What, besides mortgage and taxes, do you think is the most expensive thing for a landlord to pay for?

I get all kinds of interesting answers…things like water, mowing the lawn, painting. All of which are wrong.

Come on, confess. There was a point at some time in your life (probably college) when you lived on the top floor of an old building, it got hot in your apartment and you opened the windows. In January.

You weren’t doing it to punish your landlord. Well…maybe. More likely, you were young and simply didn’t understand the relationship between the open windows and the amount of your rent.

Of course, as soon as you bought your first home, you set the thermostat at “arctic” and decided that old, warm Norwegian sweater in the cedar closet was actually timeless and never out of style.

When evaluating a property to buy, it’s important to keep those little life lessons in mind. Given two equal properties, it’s always preferable to buy the one where there are separate furnaces.

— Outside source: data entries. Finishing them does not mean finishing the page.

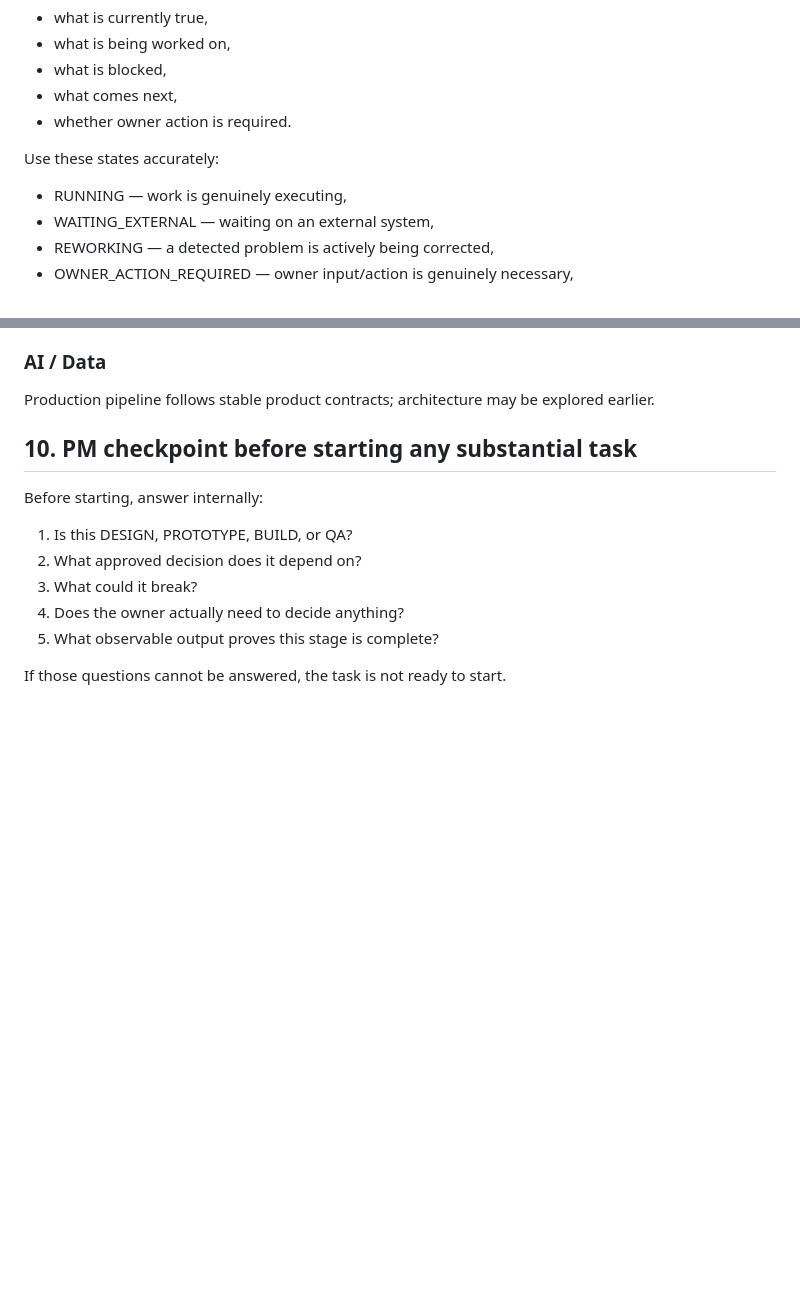
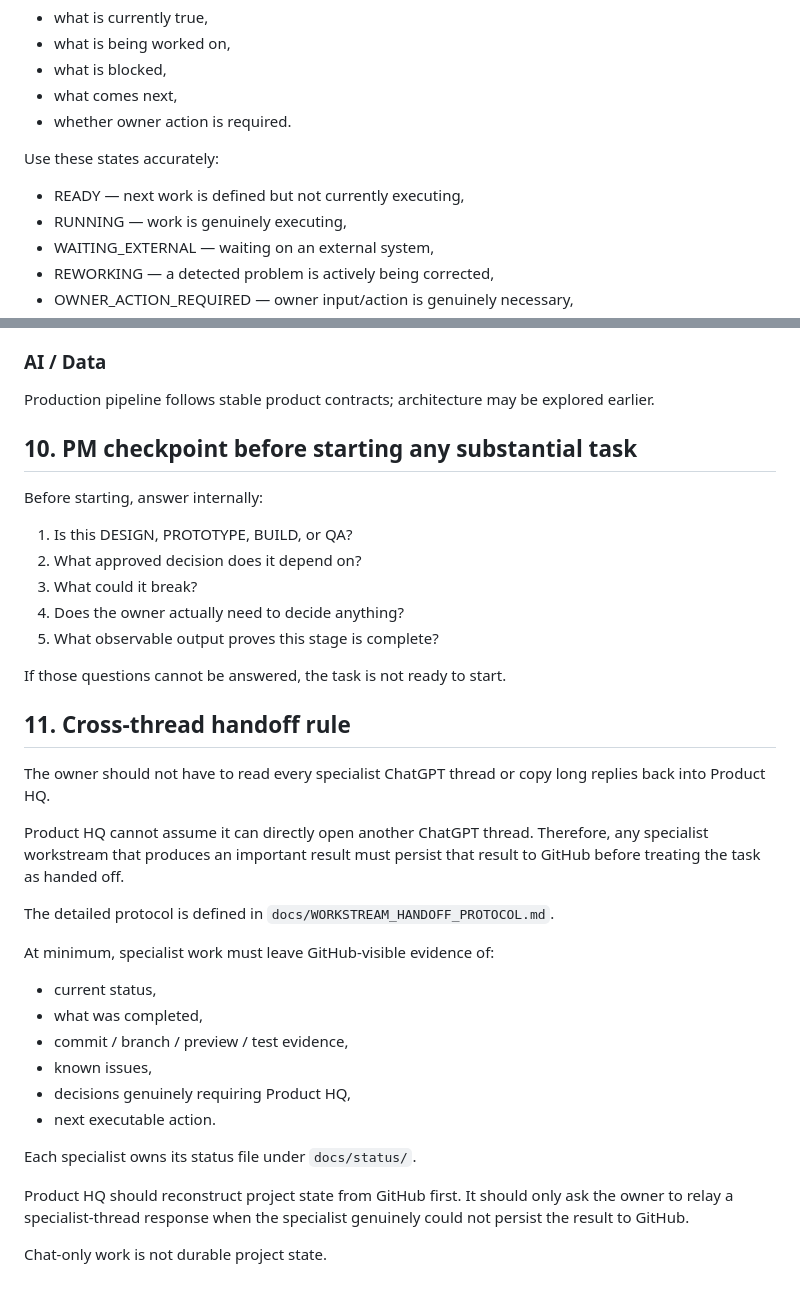
Before and after one commit to nineq9/hato-cards, a Markdown page: docs/PRODUCT_DEVELOPMENT_PROCESS.md, 2 parts joined by grey strips. Rendered like a GitHub page; blank space fills up the shorter version.

Commit message:
Require GitHub handoffs from specialist workstreams

```diff
--- a/docs/PRODUCT_DEVELOPMENT_PROCESS.md
+++ b/docs/PRODUCT_DEVELOPMENT_PROCESS.md
@@ -221,6 +221,7 @@ When useful, communicate:
 - whether owner action is required.
 
 Use these states accurately:
+- READY — next work is defined but not currently executing,
 - RUNNING — work is genuinely executing,
 - WAITING_EXTERNAL — waiting on an external system,
 - REWORKING — a detected problem is actively being corrected,
@@ -263,3 +264,25 @@ Before starting, answer internally:
 5. What observable output proves this stage is complete?
 
 If those questions cannot be answered, the task is not ready to start.
+
+## 11. Cross-thread handoff rule
+
+The owner should not have to read every specialist ChatGPT thread or copy long replies back into Product HQ.
+
+Product HQ cannot assume it can directly open another ChatGPT thread. Therefore, any specialist workstream that produces an important result must persist that result to GitHub before treating the task as handed off.
+
+The detailed protocol is defined in `docs/WORKSTREAM_HANDOFF_PROTOCOL.md`.
+
+At minimum, specialist work must leave GitHub-visible evidence of:
+- current status,
+- what was completed,
+- commit / branch / preview / test evidence,
+- known issues,
+- decisions genuinely requiring Product HQ,
+- next executable action.
+
+Each specialist owns its status file under `docs/status/`.
+
+Product HQ should reconstruct project state from GitHub first. It should only ask the owner to relay a specialist-thread response when the specialist genuinely could not persist the result to GitHub.
+
+Chat-only work is not durable project state.
```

That doesn’t mean a shared heating system is necessarily a bad investment. It just means that since the property is going to cost you more to own, it’s wise to purchase it at a lower price.